I waited by the window for the winds to bring a message with it. The breeze flew past, carrying fragrances from around the world, but it didn’t have your scent.
My heart panicked. My gut wrenched.
My face turned pale. My arms shuddered. I had no message from you.
Was this the first time? I wondered. My frail memory gave away. But should I believe my senses? For they remembered you. They remembered the last scent you left with me. It lingered. That was until today.
Today, when I inhaled, your scent seemed like a distant memory. I was frightened. I couldn’t find you.
Today fear embraced me tight.
My memory was cheating on me. Or is it my senses?
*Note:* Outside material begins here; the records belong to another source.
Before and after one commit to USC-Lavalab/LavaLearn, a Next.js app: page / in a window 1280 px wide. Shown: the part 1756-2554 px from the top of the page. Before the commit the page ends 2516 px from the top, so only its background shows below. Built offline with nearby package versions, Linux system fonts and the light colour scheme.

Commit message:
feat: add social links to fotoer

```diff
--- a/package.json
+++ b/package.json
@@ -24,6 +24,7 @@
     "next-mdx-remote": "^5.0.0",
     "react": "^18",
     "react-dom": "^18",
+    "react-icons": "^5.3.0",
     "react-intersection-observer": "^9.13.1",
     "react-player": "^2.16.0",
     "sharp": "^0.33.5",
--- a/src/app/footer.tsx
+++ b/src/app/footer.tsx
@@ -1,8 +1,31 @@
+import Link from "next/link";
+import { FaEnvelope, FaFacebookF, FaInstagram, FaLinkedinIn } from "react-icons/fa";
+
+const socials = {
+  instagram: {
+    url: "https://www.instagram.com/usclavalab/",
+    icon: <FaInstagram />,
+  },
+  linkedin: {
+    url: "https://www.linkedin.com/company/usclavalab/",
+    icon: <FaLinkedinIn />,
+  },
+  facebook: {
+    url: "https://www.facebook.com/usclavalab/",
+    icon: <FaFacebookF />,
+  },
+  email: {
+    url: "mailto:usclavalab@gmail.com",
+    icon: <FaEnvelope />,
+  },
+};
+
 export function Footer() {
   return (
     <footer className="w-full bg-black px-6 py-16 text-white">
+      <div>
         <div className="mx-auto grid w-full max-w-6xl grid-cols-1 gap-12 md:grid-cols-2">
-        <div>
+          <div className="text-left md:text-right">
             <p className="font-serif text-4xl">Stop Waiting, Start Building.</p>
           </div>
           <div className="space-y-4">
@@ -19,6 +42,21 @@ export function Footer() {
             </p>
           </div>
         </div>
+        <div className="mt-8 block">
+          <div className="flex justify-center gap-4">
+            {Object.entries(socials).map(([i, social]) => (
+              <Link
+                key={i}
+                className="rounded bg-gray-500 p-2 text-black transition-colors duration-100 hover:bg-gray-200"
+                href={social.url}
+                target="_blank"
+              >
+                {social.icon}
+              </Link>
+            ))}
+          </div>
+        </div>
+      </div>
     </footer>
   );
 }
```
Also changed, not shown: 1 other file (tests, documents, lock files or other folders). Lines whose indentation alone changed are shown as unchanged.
Tears welled up in Adi’s eyes as he read his grandma’s diary.
He recollected those days of summer when he would go to his grandparents’ place and play with them and enjoy himself for one long month. He learnt the art of cooking from his Aji’s hands. Then came days when classes took up his holidays and he would rarely meet them. He moved out of the country and all that remained between him and his grandparents were those few phone calls on special occasions. But he longed for them; he treasured his memories. Aji fed him his favourite delicacies and taught him how to cook them as well. Now he had learnt to make them but they didn’t taste like Aji’s special. He longed to go back home, but work had him tied up in this unknown land away from home. He didn’t realise how time passed till he received the dreaded call from home. Aji had passed away.
Adi was devastated. He packed his bags and left for home as soon as he could. As he stepped into his grandparents’ house, his gaze met that of his grandpa’s. Words failed both of them. The troubled wrinkles on his grandpa’s face brought tears to his face. They shared an understanding embrace.
Later that night, grandpa came up to him and sat beside him.
“Adi, did you know your Aji was a good writer?”
He shook his head. The last time he spent time with them, he was too young to know it.
“Well, here it is.” And his grandpa handed over a diary to him. The diary was from 1980, the year Adi was born. “Your Aji used to write whenever she thought about you. She missed you a lot in the last few years.” Grandpa smiled and left Adi alone with the diary.